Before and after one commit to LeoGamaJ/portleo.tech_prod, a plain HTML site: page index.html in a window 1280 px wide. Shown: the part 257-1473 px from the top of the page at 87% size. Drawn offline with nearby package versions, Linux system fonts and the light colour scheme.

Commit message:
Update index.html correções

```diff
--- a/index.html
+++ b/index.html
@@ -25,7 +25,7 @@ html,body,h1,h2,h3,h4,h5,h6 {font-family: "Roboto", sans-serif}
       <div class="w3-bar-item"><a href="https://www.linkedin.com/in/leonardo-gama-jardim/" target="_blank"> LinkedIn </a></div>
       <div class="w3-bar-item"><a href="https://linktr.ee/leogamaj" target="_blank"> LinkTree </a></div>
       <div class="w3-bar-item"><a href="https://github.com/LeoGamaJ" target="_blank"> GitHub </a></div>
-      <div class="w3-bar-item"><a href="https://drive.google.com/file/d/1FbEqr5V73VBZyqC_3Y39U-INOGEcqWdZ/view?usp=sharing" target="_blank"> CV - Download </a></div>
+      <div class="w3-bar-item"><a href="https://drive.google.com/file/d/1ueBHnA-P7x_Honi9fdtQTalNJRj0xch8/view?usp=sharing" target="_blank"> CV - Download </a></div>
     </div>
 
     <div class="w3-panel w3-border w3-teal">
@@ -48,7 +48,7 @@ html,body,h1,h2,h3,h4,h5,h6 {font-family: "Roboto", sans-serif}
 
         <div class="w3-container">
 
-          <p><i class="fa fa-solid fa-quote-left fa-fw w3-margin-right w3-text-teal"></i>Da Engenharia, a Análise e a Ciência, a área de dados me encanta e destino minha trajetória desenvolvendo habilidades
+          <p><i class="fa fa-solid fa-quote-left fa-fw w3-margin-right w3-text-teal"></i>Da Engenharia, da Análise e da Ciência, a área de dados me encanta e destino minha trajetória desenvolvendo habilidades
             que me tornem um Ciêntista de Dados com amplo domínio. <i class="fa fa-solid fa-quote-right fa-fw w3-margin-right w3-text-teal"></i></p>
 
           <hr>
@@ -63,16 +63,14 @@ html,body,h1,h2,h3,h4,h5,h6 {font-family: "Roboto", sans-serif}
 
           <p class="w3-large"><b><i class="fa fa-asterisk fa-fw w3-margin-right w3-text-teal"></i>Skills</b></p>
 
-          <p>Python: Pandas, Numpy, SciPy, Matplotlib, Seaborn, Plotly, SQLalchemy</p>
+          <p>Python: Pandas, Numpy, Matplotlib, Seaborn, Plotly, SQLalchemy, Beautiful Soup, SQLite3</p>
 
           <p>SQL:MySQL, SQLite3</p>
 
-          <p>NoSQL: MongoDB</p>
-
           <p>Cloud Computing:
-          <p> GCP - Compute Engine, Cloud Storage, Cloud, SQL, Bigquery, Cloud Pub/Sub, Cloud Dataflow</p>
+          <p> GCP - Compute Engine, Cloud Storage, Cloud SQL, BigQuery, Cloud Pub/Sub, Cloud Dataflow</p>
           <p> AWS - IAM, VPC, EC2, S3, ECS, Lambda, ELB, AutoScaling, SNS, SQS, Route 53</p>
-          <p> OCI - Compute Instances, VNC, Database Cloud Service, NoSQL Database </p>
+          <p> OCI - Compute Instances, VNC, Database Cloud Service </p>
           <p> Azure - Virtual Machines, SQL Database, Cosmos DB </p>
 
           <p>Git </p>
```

+--

• [REQUIREMENT] Copy out each entry exactly, leaving nothing out.

• [EXERCISE RESPONSE]
Before and after one commit to LeoGamaJ/portleo.tech_prod, a plain HTML site: page index.html in a window 1280 px wide. Shown: the part 257-1473 px from the top of the page at 87% size. Drawn offline with nearby package versions, Linux system fonts and the light colour scheme.

Commit message:
Update index.html correções

```diff
--- a/index.html
+++ b/index.html
@@ -25,7 +25,7 @@ html,body,h1,h2,h3,h4,h5,h6 {font-family: "Roboto", sans-serif}
       <div class="w3-bar-item"><a href="https://www.linkedin.com/in/leonardo-gama-jardim/" target="_blank"> LinkedIn </a></div>
       <div class="w3-bar-item"><a href="https://linktr.ee/leogamaj" target="_blank"> LinkTree </a></div>
       <div class="w3-bar-item"><a href="https://github.com/LeoGamaJ" target="_blank"> GitHub </a></div>
-      <div class="w3-bar-item"><a href="https://drive.google.com/file/d/1FbEqr5V73VBZyqC_3Y39U-INOGEcqWdZ/view?usp=sharing" target="_blank"> CV - Download </a></div>
+      <div class="w3-bar-item"><a href="https://drive.google.com/file/d/1ueBHnA-P7x_Honi9fdtQTalNJRj0xch8/view?usp=sharing" target="_blank"> CV - Download </a></div>
     </div>
 
     <div class="w3-panel w3-border w3-teal">
@@ -48,7 +48,7 @@ html,body,h1,h2,h3,h4,h5,h6 {font-family: "Roboto", sans-serif}
 
         <div class="w3-container">
 
-          <p><i class="fa fa-solid fa-quote-left fa-fw w3-margin-right w3-text-teal"></i>Da Engenharia, a Análise e a Ciência, a área de dados me encanta e destino minha trajetória desenvolvendo habilidades
+          <p><i class="fa fa-solid fa-quote-left fa-fw w3-margin-right w3-text-teal"></i>Da Engenharia, da Análise e da Ciência, a área de dados me encanta e destino minha trajetória desenvolvendo habilidades
             que me tornem um Ciêntista de Dados com amplo domínio. <i class="fa fa-solid fa-quote-right fa-fw w3-margin-right w3-text-teal"></i></p>
 
           <hr>
@@ -63,16 +63,14 @@ html,body,h1,h2,h3,h4,h5,h6 {font-family: "Roboto", sans-serif}
 
           <p class="w3-large"><b><i class="fa fa-asterisk fa-fw w3-margin-right w3-text-teal"></i>Skills</b></p>
 
-          <p>Python: Pandas, Numpy, SciPy, Matplotlib, Seaborn, Plotly, SQLalchemy</p>
+          <p>Python: Pandas, Numpy, Matplotlib, Seaborn, Plotly, SQLalchemy, Beautiful Soup, SQLite3</p>
 
           <p>SQL:MySQL, SQLite3</p>
 
-          <p>NoSQL: MongoDB</p>
-
           <p>Cloud Computing:
-          <p> GCP - Compute Engine, Cloud Storage, Cloud, SQL, Bigquery, Cloud Pub/Sub, Cloud Dataflow</p>
+          <p> GCP - Compute Engine, Cloud Storage, Cloud SQL, BigQuery, Cloud Pub/Sub, Cloud Dataflow</p>
           <p> AWS - IAM, VPC, EC2, S3, ECS, Lambda, ELB, AutoScaling, SNS, SQS, Route 53</p>
-          <p> OCI - Compute Instances, VNC, Database Cloud Service, NoSQL Database </p>
+          <p> OCI - Compute Instances, VNC, Database Cloud Service </p>
           <p> Azure - Virtual Machines, SQL Database, Cosmos DB </p>
 
           <p>Git </p>
```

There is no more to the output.